WORCESTER Bosch has become the first-ever British factory with 5G wireless access, thanks to an innovative trial programme.

And the move is set to be a boost for industry across the entire county, putting it at the forefront of technological advance.

The trial is being carried out by the Worcestershire 5G consortium, led by the county council and the Local Enterprise Partnership.

Welcoming the move, county councillor Ken Pollock, the cabinet member for economy and infrastructure, said: "It's fantastic news for the county that the 5G factory trials in Worcestershire have begun. The project is a great example of what can be achieved by local partnerships working together with globally recognised brands and bringing real success.

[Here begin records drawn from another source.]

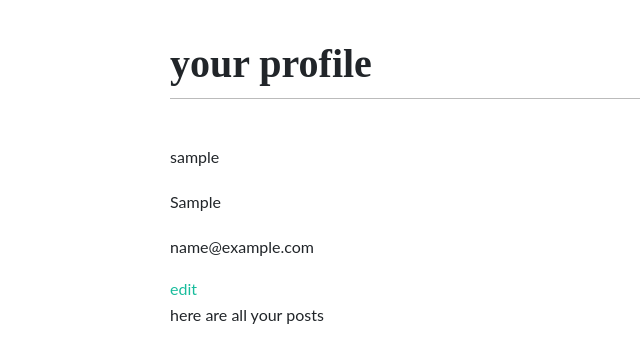
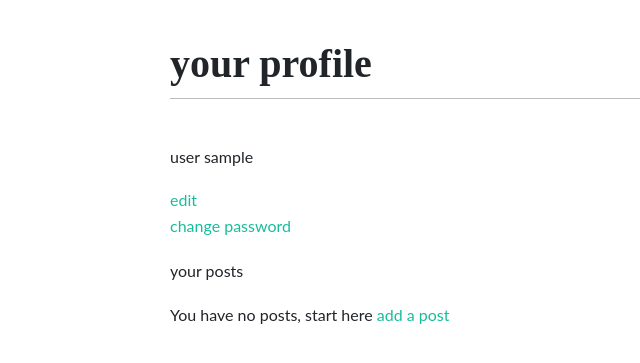
Before and after one commit to muriithiderro/instagram, a Django app: page /account/profile/ in a window 1280 px wide. Shown: the part 75-438 px from the top of the page, without its empty margins (0-640 px from the left). Run offline with Django 3.2, Linux system fonts and the light colour scheme; the visitor is signed in with stand-in values (Sample User, id 1); data that the repository does not hold is empty; some libraries are stand-ins or nearby versions; some web fonts are replaced.

Commit message:
Add password change and reset capabilities

```diff
--- a/account/forms.py
+++ b/account/forms.py
@@ -32,4 +32,4 @@ class UserEditForm(forms.ModelForm):
 class ProfileEditForm(forms.ModelForm):
     class Meta:
         model = Profile
-        fields = ('photo',)
+        fields = ('photo','bio')
--- a/account/models.py
+++ b/account/models.py
@@ -4,6 +4,7 @@ from django.conf import settings
 
 class Profile(models.Model):
     user = models.OneToOneField(settings.AUTH_USER_MODEL)
+    bio = models.TextField(default="empty bio")
     photo = models.ImageField(upload_to='users/%Y/%m/%d',blank=True,default='default.jpg')
 
     def __str__(self):
--- a/account/templates/account/profile.html
+++ b/account/templates/account/profile.html
@@ -3,13 +3,16 @@
 {% block content %}
 <h1>your profile</h1>
 <img src="{{ user.profile.photo.url }}">
-<p>{{user.username}}</p>
-<p>{{user.first_name}}</p>
-<p>{{user.email}}</p>
+<p>user {{user.username}}</p>
 
 <a href="{% url 'edit' %}">edit</a>
-<p >here are all your posts</p>
-{% for image in user.images_created.all %}
-   <img src="{{image.image.url}}" alt="change this">
-{% endfor %}
+<p ><a href="{% url 'password_change'%}">change password</a></p>
+<p >your posts</p>
+{% if user.images_created.all %}
+    {% for image in user.images_created.all %}
+    <img src="{{image.image.url}}" alt="change this">
+    {% endfor %}
+{% else %}
+   <p>You have no posts, start here <a href="{% url 'add_photo' %}">add a post</a></p>
+   {% endif %}
 {% endblock %}
--- a/account/urls.py
+++ b/account/urls.py
@@ -15,35 +15,17 @@ from django.contrib.auth.views import password_reset_complete
 from . import views
 
 urlpatterns = [
-        # post views
-        #url(r'^login/$', views.user_login, name='login'),
-
-        #login logout
         url(r'^login/$', login, name='login'),
         url(r'^logout/$', logout,{ 'template_name': 'registration/logout.html',}, name='logout'),
         url(r'^logout-then-login/$', logout_then_login, name='logout_then_login'),
-        #change password
-        url(r'^password-change/$', password_change, name='password_change'),
+        url(r'^password-change/$', password_change,{ 'template_name': 'registration/password_change_form.html',}, name='password_change'),
         url(r'^password-change/done/$', password_change_done, name='password_change_done'),
-        #reset password
-        ## restore password urls
-        url(r'^password-reset/$',
-        password_reset,
-        name='password_reset'),
-        url(r'^password-reset/done/$',
-        password_reset_done,
-        name='password_reset_done'),
-        url(r'^password-reset/confirm/(?P<uidb64>[-\w]+)/(?P<token>[-\w]+)/$',
-        password_reset_confirm,
-        name='password_reset_confirm'),
-        url(r'^password-reset/complete/$',
-        password_reset_complete,
-        name='password_reset_complete'),
-        #Edit profile
+        url(r'^password-reset/$',password_reset,name='password_reset'),
+        url(r'^password-reset/done/$',password_reset_done,name='password_reset_done'),
+        url(r'^password-reset/confirm/(?P<uidb64>[-\w]+)/(?P<token>[-\w]+)/$',password_reset_confirm,name='password_reset_confirm'),
+        url(r'^password-reset/complete/$',password_reset_complete,name='password_reset_complete'),
         url(r'^edit/$', views.edit, name='edit'),
-        #Register
         url(r'^register/$', views.register, name='register'),
         url(r'^profile/$', views.profile, name='profile'),
-        # # #root url
-        # url(r'^$', views.dashboard, name='dashboard'),
+
         ]
```
Also changed, not shown: account/migrations/0002_auto_20180617_1641.py (added).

"I look forward to seeing the positive impact and industry learning that the trials will bring to Worcestershire and our ambition of keeping the county open for business."

Worcester Bosch, based at Cotswold Way, Warndon, is testing the 5G to improve factory output. The company will also be exploring preventative maintenance, using sensors and data analytics to predict machinery failure.

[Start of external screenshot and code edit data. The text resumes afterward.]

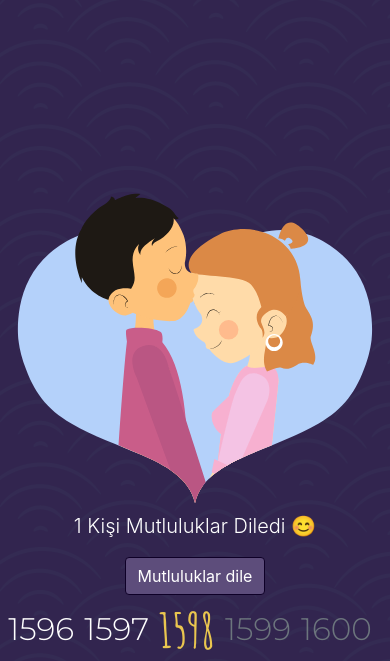
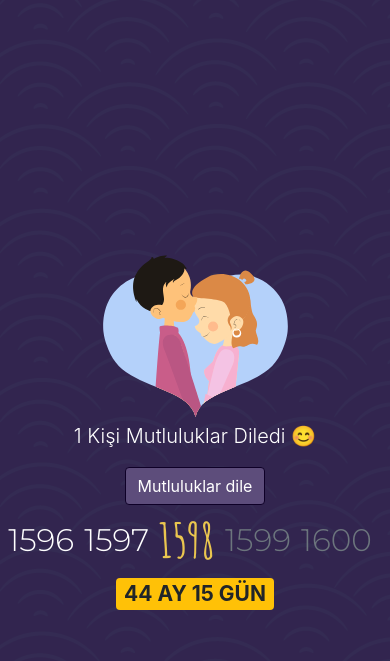
Before and after one commit to aycanozarpaci/Sevgi-Sayar-Sevgili-Script, a PHP site: page / in a window 390 px wide. Shown: the top 661 px of the page. Run offline with PHP 8.4, Linux system fonts and the light colour scheme; data comes from the database, SQL or seed files in the repository; some libraries are stand-ins or nearby versions.

Commit message:
Image Responsive Fix
İstek üzerine kullanılan görselin mobilde daha iyi görünebilmesi için responsive fix

```diff
--- a/css/style.css
+++ b/css/style.css
@@ -35,11 +35,18 @@
     border-color: #0e0027;
 
 }
+.aycan-img{
+    width: 25vw;
+}
+
 @media only screen and (max-width: 600px) {
     .bugun{
 
         font-size:12vw !important;
 
+    }
+    .aycan-img{
+        width: 50vw;
     }
 
     .gun{
@@ -47,4 +54,5 @@
 
         font-weight: 300;
     }
+
 }
--- a/index.php
+++ b/index.php
@@ -27,7 +27,7 @@
             <div class="ay">
                     <div class="row p-0 m-0 h-100 text-white text-center ">
                         <div class="col-md-12 text-white text-center">
-                            <img src="img/love.svg" alt="" class="img-fluid" >
+                            <img src="img/love.svg" alt="" class="img-fluid aycan-img" >
                             <p class="lead" id="mesaj"><?php echo $kac_var['mi'] ?> Kişi Mutluluklar Diledi 😊 </p>
                             <form action="" method="post">
                                 <input type="text" hidden value="<?php echo $_SERVER["REMOTE_ADDR"] ?>" name="ip">
```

Meanwhile, Malvern-based defence company QinetiQ has been designing security into the network and applications.

And manufacturer Yamazaki Mazak. based at nearby Badgeworth Drive, will also benefit from the trials, using 5G to conduct further trials that will demonstrate how it can be used to enhance productivity.

The technology will be used for two troubleshooting applications, one of these will allow senior engineers to remotely guide onsite engineers through machine maintenance.

The trials will all test the system's performance, taking initial measures of 5G speeds and latency.

In March 2018, Worcestershire was chosen by the government as a 5G testbed, putting the county at the forefront of technological innovation.

It is one of six phase-one testbed and trial projects funded by the Department for Digital, Culture, Media and Sport.